(Records supplied begins)

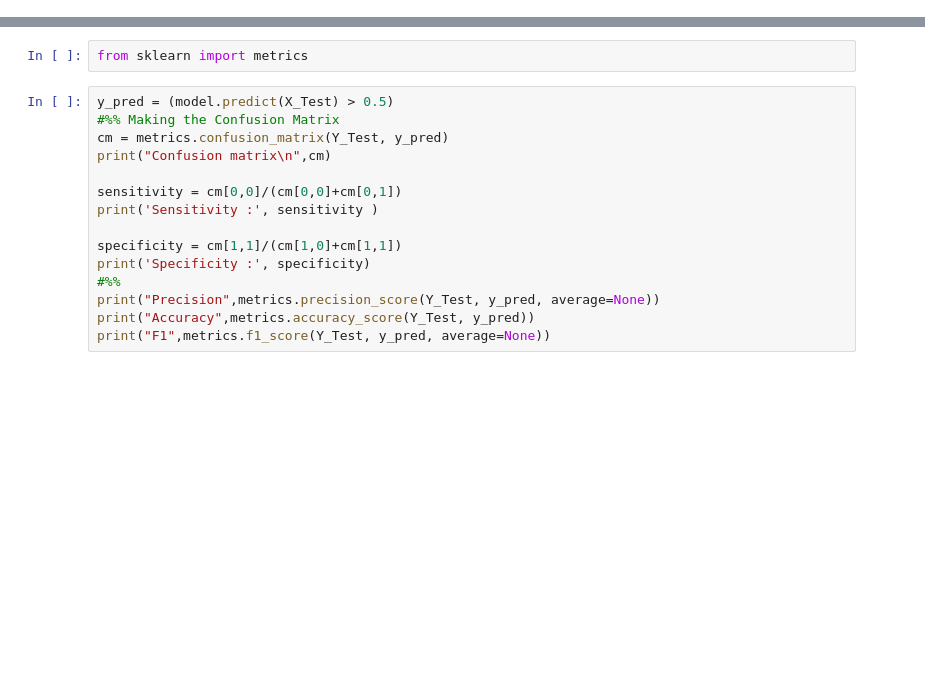
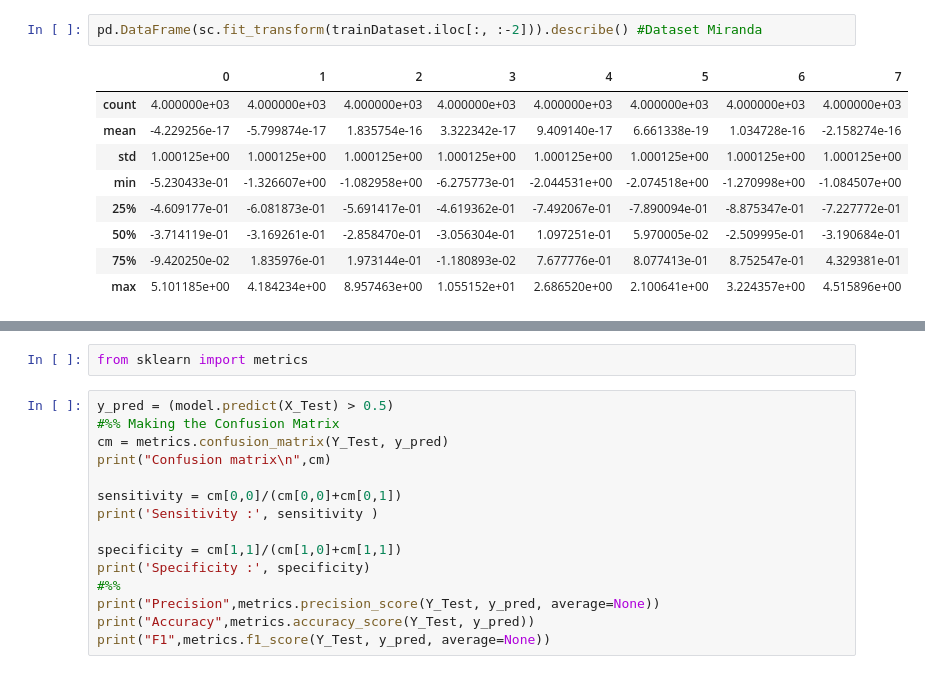
Before and after one commit to intentodemusico/StegianV2, a Jupyter notebook: Python/Modelling/scripts/ANN_Miranda.ipynb, the cells around one changed output, grey strips where cells are left out. Saved outputs shown, nothing was run; the diff lists cells and outputs as text; blank space fills up the shorter version.

```diff
--- a/Python/Modelling/scripts/ANN_Miranda.ipynb
+++ b/Python/Modelling/scripts/ANN_Miranda.ipynb
@@ -30,0 +115,12 @@ Y_Test = testDataset.iloc[:, -2].values
+# %%
+pd.DataFrame(sc.fit_transform(trainDataset.iloc[:, :-2])).describe() #Dataset Miranda
+# %% [output]
+|  | 0 | 1 | 2 | 3 | 4 | 5 | 6 | 7 |
+| count | 4.000000e+03 | 4.000000e+03 | 4.000000e+03 | 4.000000e+03 | 4.000000e+03 | 4.000000e+03 | 4.000000e+03 | 4.000000e+03 |
+| mean | -4.229256e-17 | -5.799874e-17 | 1.835754e-16 | 3.322342e-17 | 9.409140e-17 | 6.661338e-19 | 1.034728e-16 | -2.158274e-16 |
+| std | 1.000125e+00 | 1.000125e+00 | 1.000125e+00 | 1.000125e+00 | 1.000125e+00 | 1.000125e+00 | 1.000125e+00 | 1.000125e+00 |
+| min | -5.230433e-01 | -1.326607e+00 | -1.082958e+00 | -6.275773e-01 | -2.044531e+00 | -2.074518e+00 | -1.270998e+00 | -1.084507e+00 |
+| 25% | -4.609177e-01 | -6.081873e-01 | -5.691417e-01 | -4.619362e-01 | -7.492067e-01 | -7.890094e-01 | -8.875347e-01 | -7.227772e-01 |
+| 50% | -3.714119e-01 | -3.169261e-01 | -2.858470e-01 | -3.056304e-01 | 1.097251e-01 | 5.970005e-02 | -2.509995e-01 | -3.190684e-01 |
+| 75% | -9.420250e-02 | 1.835976e-01 | 1.973144e-01 | -1.180893e-02 | 7.677776e-01 | 8.077413e-01 | 8.752547e-01 | 4.329381e-01 |
+| max | 5.101185e+00 | 4.184234e+00 | 8.957463e+00 | 1.055152e+01 | 2.686520e+00 | 2.100641e+00 | 3.224357e+00 | 4.515896e+00 |
```
Also changed, not shown: parts of 28 cells of this notebook, 5 other files.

(Records supplied ends)

> Work order:
The listing must be returned in full and exactly, apart from its pictures.

> Exercise response:
Before and after one commit to intentodemusico/StegianV2, a Jupyter notebook: Python/Modelling/scripts/ANN_Miranda.ipynb, the cells around one changed output, grey strips where cells are left out. Saved outputs shown, nothing was run; the diff lists cells and outputs as text; blank space fills up the shorter version.

```diff
--- a/Python/Modelling/scripts/ANN_Miranda.ipynb
+++ b/Python/Modelling/scripts/ANN_Miranda.ipynb
@@ -30,0 +115,12 @@ Y_Test = testDataset.iloc[:, -2].values
+# %%
+pd.DataFrame(sc.fit_transform(trainDataset.iloc[:, :-2])).describe() #Dataset Miranda
+# %% [output]
+|  | 0 | 1 | 2 | 3 | 4 | 5 | 6 | 7 |
+| count | 4.000000e+03 | 4.000000e+03 | 4.000000e+03 | 4.000000e+03 | 4.000000e+03 | 4.000000e+03 | 4.000000e+03 | 4.000000e+03 |
+| mean | -4.229256e-17 | -5.799874e-17 | 1.835754e-16 | 3.322342e-17 | 9.409140e-17 | 6.661338e-19 | 1.034728e-16 | -2.158274e-16 |
+| std | 1.000125e+00 | 1.000125e+00 | 1.000125e+00 | 1.000125e+00 | 1.000125e+00 | 1.000125e+00 | 1.000125e+00 | 1.000125e+00 |
+| min | -5.230433e-01 | -1.326607e+00 | -1.082958e+00 | -6.275773e-01 | -2.044531e+00 | -2.074518e+00 | -1.270998e+00 | -1.084507e+00 |
+| 25% | -4.609177e-01 | -6.081873e-01 | -5.691417e-01 | -4.619362e-01 | -7.492067e-01 | -7.890094e-01 | -8.875347e-01 | -7.227772e-01 |
+| 50% | -3.714119e-01 | -3.169261e-01 | -2.858470e-01 | -3.056304e-01 | 1.097251e-01 | 5.970005e-02 | -2.509995e-01 | -3.190684e-01 |
+| 75% | -9.420250e-02 | 1.835976e-01 | 1.973144e-01 | -1.180893e-02 | 7.677776e-01 | 8.077413e-01 | 8.752547e-01 | 4.329381e-01 |
+| max | 5.101185e+00 | 4.184234e+00 | 8.957463e+00 | 1.055152e+01 | 2.686520e+00 | 2.100641e+00 | 3.224357e+00 | 4.515896e+00 |
```
Also changed, not shown: parts of 28 cells of this notebook, 5 other files.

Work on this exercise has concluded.